And additional challenge NBRP addresses is addition of a new names, which is much more common than addition of new BGP prefixes; this name information must propagate to all default-free content routers. This is far smaller than the rate of normal routing updates, since addition of new names is done on human time scales; even the addition of 10 million new globally routed suffixes per year results in just 19 updates per minute. Some new names are added to multiple locations or duplicated to handle flash crowds, increasing the rate of routing table change. However, the number of routing updates seen by an individual router on name addition is limited by the number of direct peers. To put this in perspective, a backbone router may receive more than 2,000 routing updates per minute; new naming information is dwarfed by the normal rate of topological change. Also, the actual level of routing updates necessary for new names can be lower in some cases because changes to aggregates can be ``batched'' to reflect many new names with one update.

The cost of distributing the contents of routing aggregates is acceptable as well, even at Internet scales.
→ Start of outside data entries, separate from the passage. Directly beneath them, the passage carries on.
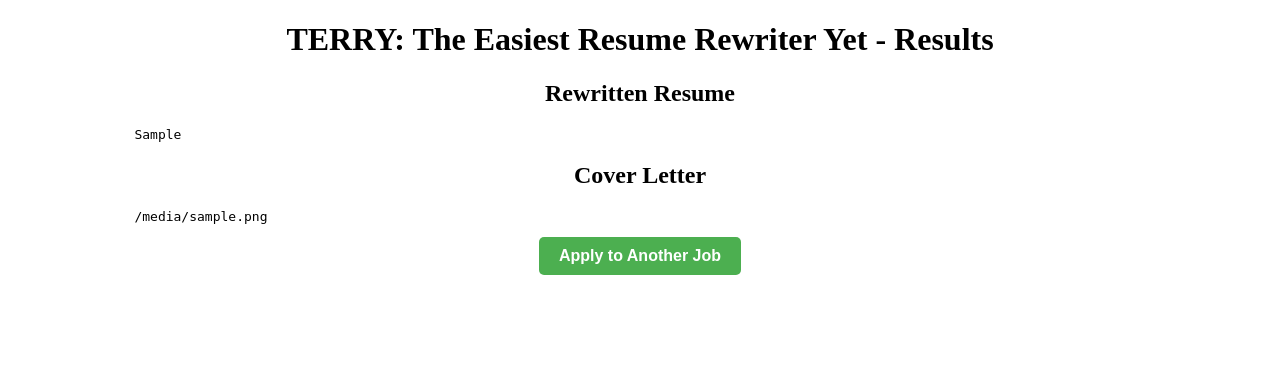
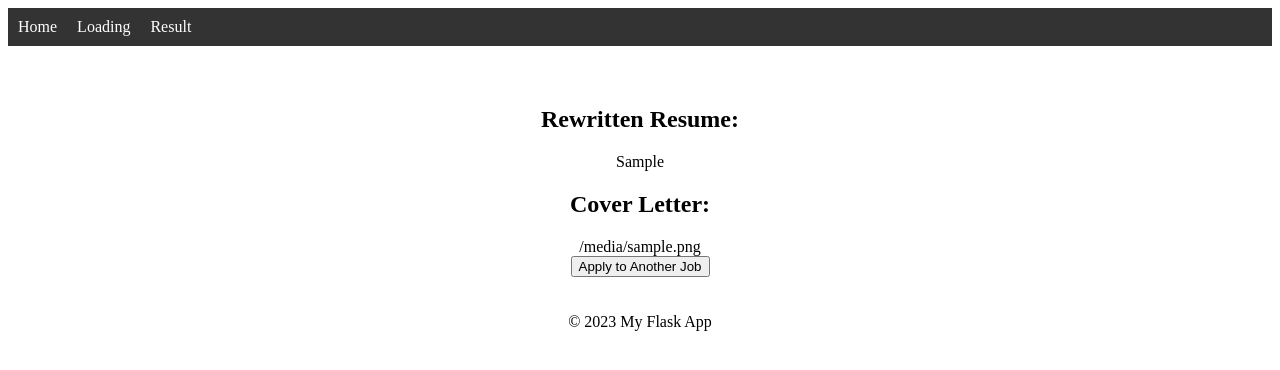
Before and after one commit to GitPhar/TERRY, a Flask app: template templates/result.html in a window 1280 px wide. Shown: the top 370 px of the page. Run offline with Flask 2, Linux system fonts and the light colour scheme; the template is opened without the code that fills it: most values are stand-ins (such as "Sample title", 1, 10 or a date in 2020).

Commit message:
Update result.html

```diff
--- a/templates/result.html
+++ b/templates/result.html
@@ -1,47 +1,36 @@
-<!DOCTYPE html>
-<html lang="en">
-  <head>
-    <meta charset="UTF-8" />
-    <meta name="viewport" content="width=device-width, initial-scale=1.0" />
-    <title>TERRY: The Easiest Resume Rewriter Yet - Results</title>
-    <style>
-      .container {
-        width: 80%;
-        margin: 0 auto;
-        text-align: center;
-      }
-      pre {
-        white-space: pre-wrap;
-        text-align: left;
-      }
-      .btn {
-        display: inline-block;
-        padding: 10px 20px;
-        font-size: 16px;
-        font-weight: bold;
-        text-align: center;
-        text-decoration: none;
-        background-color: #4CAF50;
-        color: #fff;
-        border: none;
-        border-radius: 5px;
-        cursor: pointer;
-      }
-      .btn:hover {
-        background-color: #3e8e41;
-      }
-    </style>
-  </head>
-  <body>
-    <div class="container">
-      <h1>TERRY: The Easiest Resume Rewriter Yet - Results</h1>
-      <h2>Rewritten Resume</h2>
-      <pre>{{ rewritten_resume }}</pre>
-      <h2>Cover Letter</h2>
-      <pre>{{ cover_letter }}</pre>
-      <form action="/" method="get">
-        <button type="submit" class="btn">Apply to Another Job</button>
+{% extends "base.html" %}
+
+{% block content %}
+<div class="container mt-5 text-center">
+  <div class="row">
+    <div class="col">
+      <h2>Rewritten Resume:</h2>
+      <div class="result-content">{{ generated_resume }}</div>
+    </div>
+    <div class="col">
+      <h2>Cover Letter:</h2>
+      <div class="result-content">{{ generated_cover_letter }}</div>
+    </div>
+  </div>
+  <div class="row mt-5">
+    <div class="col text-center">
+      <form method="GET" action="{{ url_for('home') }}">
+        <button type="submit" class="btn btn-primary">Apply to Another Job</button>
       </form>
     </div>
-  </body>
-</html>
+  </div>
+</div>
+{% endblock %}
+
+{% block custom_css %}
+.container {
+    max-width: 800px;
+    margin: 0 auto;
+    padding: 20px;
+}
+
+.result-content {
+    white-space: pre-wrap;
+    overflow-wrap: break-word;
+}
+{% endblock %}
```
The aggregates obtained from the analysis described above show a heavy-tailed distribution; the mean number of names per aggregate is 304, while the median is 24. The average size of the domain names in these aggregates is 16 bytes, although these statistics could be somewhat different if the content routing system was used more aggressively to do redirection on finer granularity. Even an aggregate of 50,000 entries requires only 782 kilobytes to be sent initially, estimating 16 bytes for each name suffix. Later updates can be sent as deltas to the known aggregate, since aggregates can be kept in permanent storage. The long-term bandwidth consumed by aggregate updates (across as single peering connection) can be estimated as


The estimate represents the cost of sending a query (including IP and TCP headers) for a change in aggregate membership and getting the response; this transaction occurs twice since it happens when the name enters and leaves an aggregate. The packet sizes were measured by our implementation and assume one TCP packet per query. Even assuming a relatively short time of 1 day for the average time a name suffix appears in an aggregate, a database of 30 million names (with average size 16) requires 1.2 Mbit/second data transfer. When compared to the 10-gigabit expected capacity of backbone links, this number represents only 0.01 percent of the available bandwidth. Moreover, all aggregate routing update traffic takes place only between two immediate NBRP peers.

next up previous
Next: Redirection Up: Scaling Mechanisms for Name-Based Previous: Scaling Mechanisms for Name-Based

Mark Geoffrey Gritter
Fri Jan 19 09:19:43 PST 2001